The other day, I was working on my fiction series and had one of my characters refer to the “boondocks.” My editor brain got to wondering whether I was using the best word to mean “a remote, unsophisticated rural area.”
So I looked up synonyms, expecting a list of other southern-fried words. I mean, you can just hear the drawl: “Buh-oon-dawks.”
Imagine my surprise when I discovered the word comes from the Tagalog word “bundok,” meaning “mountain.”
I’d heard of the language, but all I knew was that it ain’t from around here. So I had to
follow that rabbit trail engage in further research.
Turns out that Tagalog is spoken in the Philippine Islands. The language originated from Luzon, the largest island.
Luzon… that name rang a bell.
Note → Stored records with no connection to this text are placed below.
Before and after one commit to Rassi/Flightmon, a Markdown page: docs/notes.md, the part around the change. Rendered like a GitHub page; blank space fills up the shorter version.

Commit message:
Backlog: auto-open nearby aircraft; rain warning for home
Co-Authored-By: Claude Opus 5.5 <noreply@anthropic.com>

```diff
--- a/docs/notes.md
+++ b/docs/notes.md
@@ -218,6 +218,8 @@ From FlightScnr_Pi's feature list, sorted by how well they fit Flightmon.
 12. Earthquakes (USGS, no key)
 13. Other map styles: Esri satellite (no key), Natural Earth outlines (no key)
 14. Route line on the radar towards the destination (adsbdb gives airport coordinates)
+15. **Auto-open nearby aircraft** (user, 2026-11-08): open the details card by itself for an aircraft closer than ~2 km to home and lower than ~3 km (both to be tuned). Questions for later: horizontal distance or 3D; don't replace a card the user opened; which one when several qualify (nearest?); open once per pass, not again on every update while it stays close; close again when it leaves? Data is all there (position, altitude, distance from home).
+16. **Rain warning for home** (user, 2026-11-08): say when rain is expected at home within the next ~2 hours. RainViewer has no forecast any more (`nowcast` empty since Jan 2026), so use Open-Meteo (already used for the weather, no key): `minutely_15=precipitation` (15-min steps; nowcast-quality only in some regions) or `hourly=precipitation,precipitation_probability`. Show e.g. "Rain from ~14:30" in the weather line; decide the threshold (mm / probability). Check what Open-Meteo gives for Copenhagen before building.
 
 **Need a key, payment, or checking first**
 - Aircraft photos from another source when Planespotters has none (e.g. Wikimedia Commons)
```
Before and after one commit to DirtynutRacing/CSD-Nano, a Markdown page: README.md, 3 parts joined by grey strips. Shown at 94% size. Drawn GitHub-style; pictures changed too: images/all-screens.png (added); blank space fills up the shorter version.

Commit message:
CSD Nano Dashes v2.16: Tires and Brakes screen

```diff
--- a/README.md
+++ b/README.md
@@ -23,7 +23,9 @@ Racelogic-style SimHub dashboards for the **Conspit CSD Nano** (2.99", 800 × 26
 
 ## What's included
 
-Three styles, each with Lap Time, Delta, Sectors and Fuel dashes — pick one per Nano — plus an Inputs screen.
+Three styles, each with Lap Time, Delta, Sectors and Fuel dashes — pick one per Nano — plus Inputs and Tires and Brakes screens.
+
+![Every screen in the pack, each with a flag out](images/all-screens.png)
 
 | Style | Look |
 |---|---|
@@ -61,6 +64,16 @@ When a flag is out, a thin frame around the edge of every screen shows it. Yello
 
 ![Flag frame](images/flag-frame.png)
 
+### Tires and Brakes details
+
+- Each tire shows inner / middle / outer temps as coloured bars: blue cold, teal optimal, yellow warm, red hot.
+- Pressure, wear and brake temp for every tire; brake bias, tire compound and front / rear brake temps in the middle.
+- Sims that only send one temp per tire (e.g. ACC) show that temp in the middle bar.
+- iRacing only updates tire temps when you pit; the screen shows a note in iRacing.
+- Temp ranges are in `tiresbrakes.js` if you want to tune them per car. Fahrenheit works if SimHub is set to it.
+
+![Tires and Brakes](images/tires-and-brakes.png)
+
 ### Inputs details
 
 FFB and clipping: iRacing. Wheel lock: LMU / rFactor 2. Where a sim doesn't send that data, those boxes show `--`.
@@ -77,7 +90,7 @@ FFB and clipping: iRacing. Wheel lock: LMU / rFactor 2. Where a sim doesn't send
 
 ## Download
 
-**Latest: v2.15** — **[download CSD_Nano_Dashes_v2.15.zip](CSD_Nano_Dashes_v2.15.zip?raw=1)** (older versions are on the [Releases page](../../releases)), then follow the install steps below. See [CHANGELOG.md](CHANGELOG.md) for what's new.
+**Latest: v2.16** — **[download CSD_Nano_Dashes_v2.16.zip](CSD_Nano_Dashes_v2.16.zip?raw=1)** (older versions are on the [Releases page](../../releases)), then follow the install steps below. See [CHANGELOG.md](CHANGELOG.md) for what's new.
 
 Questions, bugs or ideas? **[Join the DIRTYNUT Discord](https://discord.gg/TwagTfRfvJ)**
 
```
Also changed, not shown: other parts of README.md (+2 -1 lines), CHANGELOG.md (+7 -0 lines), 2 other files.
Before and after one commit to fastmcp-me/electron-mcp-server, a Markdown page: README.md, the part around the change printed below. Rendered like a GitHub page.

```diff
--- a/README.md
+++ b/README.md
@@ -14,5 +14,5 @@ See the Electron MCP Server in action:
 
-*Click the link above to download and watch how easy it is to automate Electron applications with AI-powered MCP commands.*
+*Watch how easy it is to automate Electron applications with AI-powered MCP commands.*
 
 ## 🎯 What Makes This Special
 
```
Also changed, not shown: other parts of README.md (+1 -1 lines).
Because my dad was there during World War II.Dad served in the Merchant Marine as a radio operator on one of the “Liberty Ships.” I’d written up his experiences as he told me about them, and entered the story in the Creative Non-Fiction category of my university’s writing contest. Click here for the portion where he “visited” Luzon. It was kinda funny.
As for “boondocks,” the term migrated to the US over a century ago, with Marines who’d fought in the Philippines. It was re-introduced here during World War II, by people like my own dad.
This odd moment of connection felt a little nostalgic. I wish I could’ve called Dad to tell him what I’d learned.
Anyway, from now on I’ll treat the word “boondocks” with more respect, y’all.
Thanks for reading,